WorkClass said the part-timers with one of the highest wage hikes – nearly a third more – were packers, from an average hourly starting salary of about $8 in 2021 to $11 in 2022, based on job postings.

“A dollar now buys less than a dollar one year ago, so workers expect higher wages to maintain their standard of living and firms have little choice but to pay higher wages,” Dr Seah said. He added that even though 30 per cent is a substantial increment, he thinks it is reasonable.

Even with higher wages, many businesses are still struggling to fill short-term vacancies during the end of the year.

FastJobs Singapore and Philippines general manager Lim Huishan said: “The increase in job postings in 2022 compared with previous years has made the market even more competitive, so while jobs are being filled fast, we do observe that businesses may have difficulty hiring enough job seekers to fill all the required vacancies.”

Commonwealth Capital said its brands’ hourly wages are generally higher by about 10 per cent to 15 per cent during the festive season, but in a tight labour market, it is expected that not all vacancies will be filled.

To combat the manpower crunch, Dr Faizal said businesses may transform through digitalisation and automation, as well as reskilling workers to work with new technology.

At J&T Express, warehouse layout, sorting strategy and other processes were improved to boost productivity by 30 per cent in preparation for year-end sales, said Ms Yeung.

“At the end of the day, it is not just about hiring more hands on deck but also about maintaining a good balance between our manpower and efficiency levels,” she added.

Ninja Van Singapore commercial head Kooh Wee Hou said the logistics firm invests in technology such as parcel scanners that tell sorters where items should go and a route optimisation system so drivers deliver packages more efficiently.

“We hired roughly the same number of part-timers (in 2022) as our last festive season in 2021, despite parcel volume increment,” he added.

As the labour crunch persists, the increase in part-time salaries will likely continue.

Mr See Yang Foo, managing director and country head for workforce solutions provider Persolkelly Singapore, said employers will likely boost wages in 2023 to entice talent to join the retail sector.

“In the fast-moving consumer goods and retail sectors, retail businesses are dealing with a manpower crunch due to a shrinking pool of Singaporeans willing to work in the services sector,” he added.

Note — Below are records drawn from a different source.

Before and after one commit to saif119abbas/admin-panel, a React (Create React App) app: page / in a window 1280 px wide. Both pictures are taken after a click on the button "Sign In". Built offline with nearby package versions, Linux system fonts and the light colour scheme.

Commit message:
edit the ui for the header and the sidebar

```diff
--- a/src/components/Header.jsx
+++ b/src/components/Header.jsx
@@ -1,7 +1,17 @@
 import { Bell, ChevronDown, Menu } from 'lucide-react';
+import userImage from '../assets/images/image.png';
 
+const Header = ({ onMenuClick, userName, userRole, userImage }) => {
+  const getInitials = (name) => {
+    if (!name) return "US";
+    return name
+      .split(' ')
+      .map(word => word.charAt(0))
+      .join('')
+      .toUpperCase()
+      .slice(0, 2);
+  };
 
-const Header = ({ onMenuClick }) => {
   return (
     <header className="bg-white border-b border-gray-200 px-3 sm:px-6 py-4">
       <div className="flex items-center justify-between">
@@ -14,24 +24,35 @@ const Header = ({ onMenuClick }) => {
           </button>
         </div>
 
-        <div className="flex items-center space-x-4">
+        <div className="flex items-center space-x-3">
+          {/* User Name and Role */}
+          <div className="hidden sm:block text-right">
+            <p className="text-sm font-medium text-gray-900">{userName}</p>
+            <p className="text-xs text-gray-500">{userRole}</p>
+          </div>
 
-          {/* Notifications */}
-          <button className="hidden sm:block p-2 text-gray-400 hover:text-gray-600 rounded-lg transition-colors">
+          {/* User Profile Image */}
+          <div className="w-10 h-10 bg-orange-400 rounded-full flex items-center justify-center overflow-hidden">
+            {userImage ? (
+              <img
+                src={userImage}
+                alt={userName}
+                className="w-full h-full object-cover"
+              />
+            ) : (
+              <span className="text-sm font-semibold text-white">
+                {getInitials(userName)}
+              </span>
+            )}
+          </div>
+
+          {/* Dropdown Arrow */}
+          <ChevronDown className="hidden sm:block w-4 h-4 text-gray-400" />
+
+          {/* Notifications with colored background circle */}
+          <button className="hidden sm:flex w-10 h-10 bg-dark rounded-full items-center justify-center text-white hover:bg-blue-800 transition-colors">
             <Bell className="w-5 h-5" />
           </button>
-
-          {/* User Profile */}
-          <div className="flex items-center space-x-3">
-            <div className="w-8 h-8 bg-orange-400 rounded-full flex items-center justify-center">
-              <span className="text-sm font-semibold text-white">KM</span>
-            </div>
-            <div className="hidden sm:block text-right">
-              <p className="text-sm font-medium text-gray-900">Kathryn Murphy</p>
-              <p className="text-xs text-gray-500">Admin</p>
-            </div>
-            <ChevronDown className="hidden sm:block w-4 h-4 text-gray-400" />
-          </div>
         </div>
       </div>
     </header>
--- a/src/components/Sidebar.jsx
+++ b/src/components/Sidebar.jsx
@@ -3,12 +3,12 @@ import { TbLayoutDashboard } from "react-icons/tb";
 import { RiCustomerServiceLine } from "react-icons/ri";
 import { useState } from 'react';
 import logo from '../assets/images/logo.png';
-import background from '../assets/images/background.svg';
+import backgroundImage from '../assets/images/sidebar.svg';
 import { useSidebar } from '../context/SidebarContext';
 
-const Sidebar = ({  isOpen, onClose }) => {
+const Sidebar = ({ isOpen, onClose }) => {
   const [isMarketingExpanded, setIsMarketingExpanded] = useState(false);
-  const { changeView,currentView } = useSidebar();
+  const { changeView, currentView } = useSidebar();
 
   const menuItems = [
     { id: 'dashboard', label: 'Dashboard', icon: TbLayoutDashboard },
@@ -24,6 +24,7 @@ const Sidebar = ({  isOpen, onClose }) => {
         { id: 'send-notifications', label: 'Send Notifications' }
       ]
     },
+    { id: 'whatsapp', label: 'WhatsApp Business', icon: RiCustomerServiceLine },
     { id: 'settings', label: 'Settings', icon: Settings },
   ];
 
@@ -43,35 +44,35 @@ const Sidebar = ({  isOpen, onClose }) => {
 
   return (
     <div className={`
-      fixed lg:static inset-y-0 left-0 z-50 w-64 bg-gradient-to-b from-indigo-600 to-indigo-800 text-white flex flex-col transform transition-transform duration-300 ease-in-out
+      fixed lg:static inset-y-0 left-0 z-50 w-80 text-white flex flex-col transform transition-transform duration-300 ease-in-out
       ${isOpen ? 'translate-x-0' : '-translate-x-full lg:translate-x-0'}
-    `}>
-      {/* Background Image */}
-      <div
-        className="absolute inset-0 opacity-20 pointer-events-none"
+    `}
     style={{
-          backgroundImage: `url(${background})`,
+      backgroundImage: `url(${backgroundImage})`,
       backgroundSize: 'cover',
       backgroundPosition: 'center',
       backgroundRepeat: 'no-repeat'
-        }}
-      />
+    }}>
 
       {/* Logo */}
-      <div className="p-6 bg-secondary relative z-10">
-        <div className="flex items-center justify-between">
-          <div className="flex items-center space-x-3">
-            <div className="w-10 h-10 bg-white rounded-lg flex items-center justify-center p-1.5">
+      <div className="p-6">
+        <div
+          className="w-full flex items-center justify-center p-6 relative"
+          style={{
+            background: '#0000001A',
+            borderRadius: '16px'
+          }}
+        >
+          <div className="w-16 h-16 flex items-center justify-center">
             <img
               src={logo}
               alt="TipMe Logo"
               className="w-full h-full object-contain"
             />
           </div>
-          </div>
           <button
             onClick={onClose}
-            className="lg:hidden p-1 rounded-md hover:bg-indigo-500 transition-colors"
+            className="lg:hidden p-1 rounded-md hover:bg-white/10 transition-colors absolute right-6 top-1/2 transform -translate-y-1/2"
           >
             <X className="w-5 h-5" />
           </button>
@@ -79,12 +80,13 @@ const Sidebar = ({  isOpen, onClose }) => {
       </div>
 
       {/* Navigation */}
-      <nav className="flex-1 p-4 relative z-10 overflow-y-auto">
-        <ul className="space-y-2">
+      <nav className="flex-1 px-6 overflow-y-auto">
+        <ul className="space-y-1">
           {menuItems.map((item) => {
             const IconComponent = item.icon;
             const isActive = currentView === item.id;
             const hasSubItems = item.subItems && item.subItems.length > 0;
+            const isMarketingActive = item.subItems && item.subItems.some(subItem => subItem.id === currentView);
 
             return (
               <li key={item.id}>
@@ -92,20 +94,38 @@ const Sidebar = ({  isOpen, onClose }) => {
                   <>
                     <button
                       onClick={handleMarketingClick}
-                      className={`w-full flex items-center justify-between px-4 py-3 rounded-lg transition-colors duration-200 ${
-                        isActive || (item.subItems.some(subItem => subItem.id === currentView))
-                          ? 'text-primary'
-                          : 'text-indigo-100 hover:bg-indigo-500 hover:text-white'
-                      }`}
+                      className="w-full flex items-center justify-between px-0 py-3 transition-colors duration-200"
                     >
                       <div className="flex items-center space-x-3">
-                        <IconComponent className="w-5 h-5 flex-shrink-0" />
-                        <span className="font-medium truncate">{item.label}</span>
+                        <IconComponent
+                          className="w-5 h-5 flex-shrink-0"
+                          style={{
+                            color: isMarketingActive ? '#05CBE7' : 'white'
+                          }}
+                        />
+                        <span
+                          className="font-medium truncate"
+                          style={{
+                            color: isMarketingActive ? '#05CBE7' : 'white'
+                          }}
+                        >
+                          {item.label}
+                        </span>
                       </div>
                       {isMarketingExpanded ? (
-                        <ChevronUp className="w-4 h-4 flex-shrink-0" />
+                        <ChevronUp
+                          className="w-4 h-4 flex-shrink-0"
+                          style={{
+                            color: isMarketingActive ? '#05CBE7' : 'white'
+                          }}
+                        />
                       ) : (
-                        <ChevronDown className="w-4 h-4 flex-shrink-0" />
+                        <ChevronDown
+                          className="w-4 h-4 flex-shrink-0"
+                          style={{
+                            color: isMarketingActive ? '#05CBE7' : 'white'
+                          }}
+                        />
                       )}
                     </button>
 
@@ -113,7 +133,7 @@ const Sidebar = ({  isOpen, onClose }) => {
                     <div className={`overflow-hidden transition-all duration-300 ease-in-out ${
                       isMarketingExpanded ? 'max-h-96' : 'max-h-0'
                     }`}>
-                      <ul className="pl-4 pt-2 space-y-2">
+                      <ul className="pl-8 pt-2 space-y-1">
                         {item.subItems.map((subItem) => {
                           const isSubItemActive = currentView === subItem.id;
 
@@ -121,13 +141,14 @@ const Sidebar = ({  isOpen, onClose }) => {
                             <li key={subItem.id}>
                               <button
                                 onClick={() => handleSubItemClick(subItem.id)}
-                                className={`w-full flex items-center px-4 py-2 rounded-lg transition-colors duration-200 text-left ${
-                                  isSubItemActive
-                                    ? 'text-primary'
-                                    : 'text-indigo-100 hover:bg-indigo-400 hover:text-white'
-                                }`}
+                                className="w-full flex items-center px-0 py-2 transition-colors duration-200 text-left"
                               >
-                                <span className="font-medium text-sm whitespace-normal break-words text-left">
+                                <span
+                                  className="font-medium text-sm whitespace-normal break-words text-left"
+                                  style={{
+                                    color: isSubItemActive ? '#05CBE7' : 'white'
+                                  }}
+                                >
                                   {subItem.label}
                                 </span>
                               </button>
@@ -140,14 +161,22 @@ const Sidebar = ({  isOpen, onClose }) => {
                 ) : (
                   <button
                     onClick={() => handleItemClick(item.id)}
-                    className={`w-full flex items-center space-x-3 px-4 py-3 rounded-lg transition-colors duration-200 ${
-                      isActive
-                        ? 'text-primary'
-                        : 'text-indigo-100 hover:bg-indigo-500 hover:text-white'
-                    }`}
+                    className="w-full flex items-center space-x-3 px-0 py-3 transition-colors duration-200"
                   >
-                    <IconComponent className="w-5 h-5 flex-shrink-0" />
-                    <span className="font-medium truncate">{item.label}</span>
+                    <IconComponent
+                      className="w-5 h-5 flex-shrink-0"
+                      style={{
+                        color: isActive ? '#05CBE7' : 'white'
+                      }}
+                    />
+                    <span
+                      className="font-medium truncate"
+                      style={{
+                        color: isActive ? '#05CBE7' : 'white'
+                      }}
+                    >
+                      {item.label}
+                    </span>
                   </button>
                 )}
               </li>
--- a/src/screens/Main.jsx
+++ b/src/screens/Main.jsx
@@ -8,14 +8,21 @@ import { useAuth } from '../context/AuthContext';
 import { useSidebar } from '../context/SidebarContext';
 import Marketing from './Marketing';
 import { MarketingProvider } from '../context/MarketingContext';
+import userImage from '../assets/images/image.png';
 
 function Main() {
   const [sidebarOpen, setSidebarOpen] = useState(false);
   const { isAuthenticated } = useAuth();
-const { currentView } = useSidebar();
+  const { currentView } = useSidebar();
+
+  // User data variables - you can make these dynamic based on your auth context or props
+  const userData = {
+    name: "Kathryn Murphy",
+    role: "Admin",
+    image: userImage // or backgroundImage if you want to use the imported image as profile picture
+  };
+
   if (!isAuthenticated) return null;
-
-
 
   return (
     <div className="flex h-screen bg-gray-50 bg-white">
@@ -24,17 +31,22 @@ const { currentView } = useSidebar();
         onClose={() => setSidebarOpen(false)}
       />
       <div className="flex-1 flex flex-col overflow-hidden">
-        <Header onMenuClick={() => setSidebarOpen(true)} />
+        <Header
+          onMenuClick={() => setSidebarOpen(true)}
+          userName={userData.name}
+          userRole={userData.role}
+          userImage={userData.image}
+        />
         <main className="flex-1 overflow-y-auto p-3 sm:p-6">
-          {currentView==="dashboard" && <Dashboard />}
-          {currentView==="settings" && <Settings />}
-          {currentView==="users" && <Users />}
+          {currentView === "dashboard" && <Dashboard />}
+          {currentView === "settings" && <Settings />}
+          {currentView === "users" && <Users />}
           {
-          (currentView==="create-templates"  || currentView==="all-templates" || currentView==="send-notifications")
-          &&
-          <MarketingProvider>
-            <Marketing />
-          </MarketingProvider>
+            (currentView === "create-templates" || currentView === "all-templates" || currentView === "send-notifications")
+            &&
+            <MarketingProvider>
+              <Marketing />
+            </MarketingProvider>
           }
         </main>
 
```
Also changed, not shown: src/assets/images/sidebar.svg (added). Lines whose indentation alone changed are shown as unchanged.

Ms Lee Sin Yee, a fourth-year psychology undergraduate at Nanyang Technological University, has taken on part-time jobs since 2014.

“I wanted to be financially independent as much as possible, to be able to buy the things I like without having to ask for money from my parents,” she said.

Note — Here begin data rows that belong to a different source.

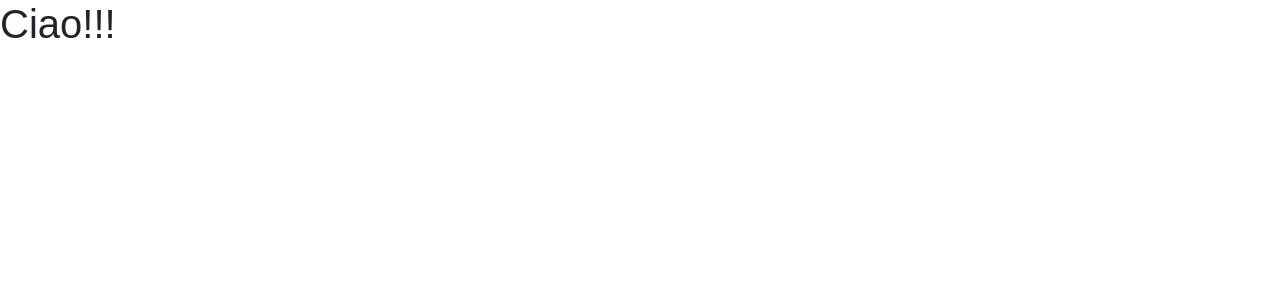
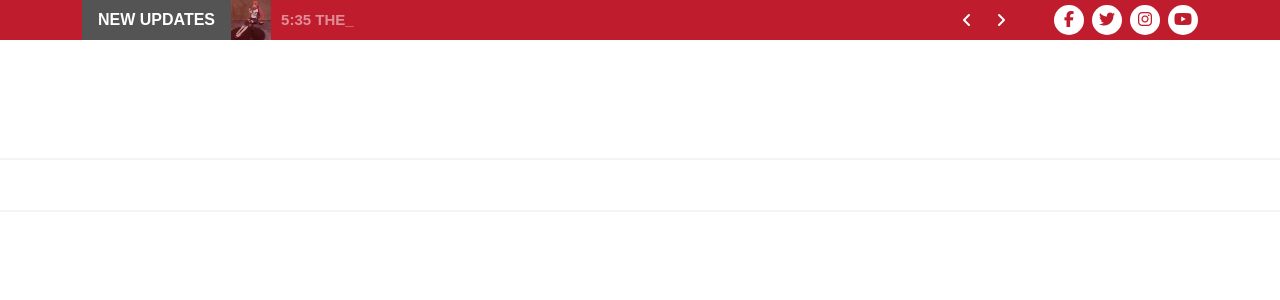
Before and after one commit to MicheleIanni86/proj-html-vuejs, a Vue app: page / in a window 1280 px wide. Shown: the top 300 px of the page. Built offline with nearby package versions, Linux system fonts and the light colour scheme.

Commit message:
feat: Add Structural Components

```diff
--- a/src/App.vue
+++ b/src/App.vue
@@ -1,11 +1,17 @@
 <script>
 import { store } from './store';
+
+import HeaderComp from './components/HeaderComp.vue';
+import MainComp from './components/MainComp.vue';
+import FooterComp from './components/FooterComp.vue';
 
 export default {
   data() {
     return { store };
 
   },
+
+  components: { HeaderComp, MainComp, FooterComp },
 
 
 
@@ -14,7 +20,9 @@ export default {
 </script>
 
 <template>
-  <h1>Ciao!!!</h1>
+  <HeaderComp></HeaderComp>
+  <MainComp></MainComp>
+  <FooterComp></FooterComp>
 </template>
 
 <style lang="scss">
--- /dev/null
+++ b/src/components/FooterComp.vue
@@ -0,0 +1,34 @@
+<script>
+import { store } from '../store';
+
+
+
+export default {
+    data() {
+        return {
+            store,
+        };
+    },
+
+
+
+
+
+
+    created() {
+
+
+    },
+
+    methods: {
+
+
+    },
+};
+
+
+</script>
+
+<template></template>
+
+<style lang="scss" scoped></style>
--- /dev/null
+++ b/src/components/HeaderComp.vue
@@ -0,0 +1,128 @@
+<script>
+import { store } from '../store';
+
+export default {
+    data() {
+        return {
+            store,
+
+        };
+    },
+
+
+
+    created() {
+
+
+    },
+
+    methods: {
+
+
+    },
+};
+
+
+</script>
+
+<template>
+    <!-- // FIRST LINE HEADER-------------------------------------- -->
+    <div class="first-line d-flex ">
+        <div class="container d-flex justify-content-between">
+
+            <div class="news-updates d-flex align-items-center me-auto">
+                <div class=" d-flex align-items-center fw-bold text-white px-3">NEW UPDATES</div>
+                <img src="../assets/img/meal-time-150x150.webp" alt="meal-time">
+                <p>5:35 THE_</p>
+            </div>
+
+            <div class="change-updates d-flex gap-4 align-items-center me-5">
+                <i class="fa-solid fa-angle-left" style="color: #ffffff;"></i>
+                <i class="fa-solid fa-angle-right" style="color: #ffffff;"></i>
+            </div>
+
+            <div class="logos-socials d-flex align-items-center gap-2">
+                <div><i class="fa-brands fa-facebook-f" style="color: #bf1d2e;"></i></div>
+                <div><i class="fa-brands fa-twitter" style="color: #bf1d2e;"></i></div>
+                <div><i class="fa-brands fa-instagram" style="color: #bf1d2e;"></i></div>
+                <div><i class="fa-brands fa-youtube" style="color: #bf1d2e;"></i></div>
+            </div>
+        </div>
+    </div>
+
+    <!-- // SECOND LINE HEADER-------------------------------------- -->
+    <div class="second-line-banner"></div>
+
+
+    <!-- // THIRD LINE HEADER-------------------------------------- -->
+    <div class="third-line-link"></div>
+</template>
+
+<style lang="scss" scoped>
+.bord {
+    border: 2px dashed red;
+}
+
+// FIRST LINE HEADER--------------------------------------
+.first-line {
+    background-color: #bf1d2e;
+    height: 40px;
+
+}
+
+.news-updates {
+
+    div {
+        background-color: #545454;
+        height: 100%;
+    }
+
+    img {
+        max-height: 40px;
+        opacity: 0.7;
+    }
+
+    p {
+        font-size: 15px;
+        color: white;
+        opacity: 0.5;
+        font-weight: bold;
+        padding-left: 10px;
+        margin: 0;
+
+        i {
+            color: #bf1d2e;
+        }
+    }
+}
+
+.logos-socials {
+    div {
+        background-color: white;
+        height: 30px;
+        aspect-ratio: 1;
+        text-align: center;
+        line-height: 30px;
+        border-radius: 50%;
+
+    }
+}
+
+
+
+
+
+
+
+// SECOND LINE HEADER--------------------------------------
+.second-line-banner {
+    height: 120px;
+    border-bottom: 2px solid #f4f4f4;
+}
+
+// THIRD LINE HEADER--------------------------------------
+.third-line-link {
+    height: 52px;
+    border-bottom: 2px solid #f4f4f4;
+}
+</style>
--- /dev/null
+++ b/src/components/MainComp.vue
@@ -0,0 +1,30 @@
+<script>
+import { store } from '../store';
+
+export default {
+    data() {
+        return {
+            store,
+
+        };
+    },
+
+
+
+    created() {
+
+
+    },
+
+    methods: {
+
+
+    },
+};
+
+
+</script>
+
+<template></template>
+
+<style lang="scss" scoped></style>
--- a/src/styles/general.scss
+++ b/src/styles/general.scss
@@ -9,4 +9,9 @@
     box-sizing: border-box;
     font-family:sans-serif;
 }
+
+body {
+    width: 100%;
+    height: 100vh;
+}
 // -------------------------------------------------
```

The 24-year-old has had seven part-time jobs, such as server, warehouse worker and teacher.

Despite higher part-time salaries during the festive season that may even be doubled on public holidays, she will not take them up if they clash with school commitments such as inter-hall competitions.

She even took days off from working as a part-time teacher for a kindergarten enrichment programme, which pays $25 an hour, to take part in such school activities.

“The jobs don’t really appeal to me because they are usually looking for people to fill in at specific periods with fixed dates and timings. I prefer to have the flexibility to choose when I want to work,” she said.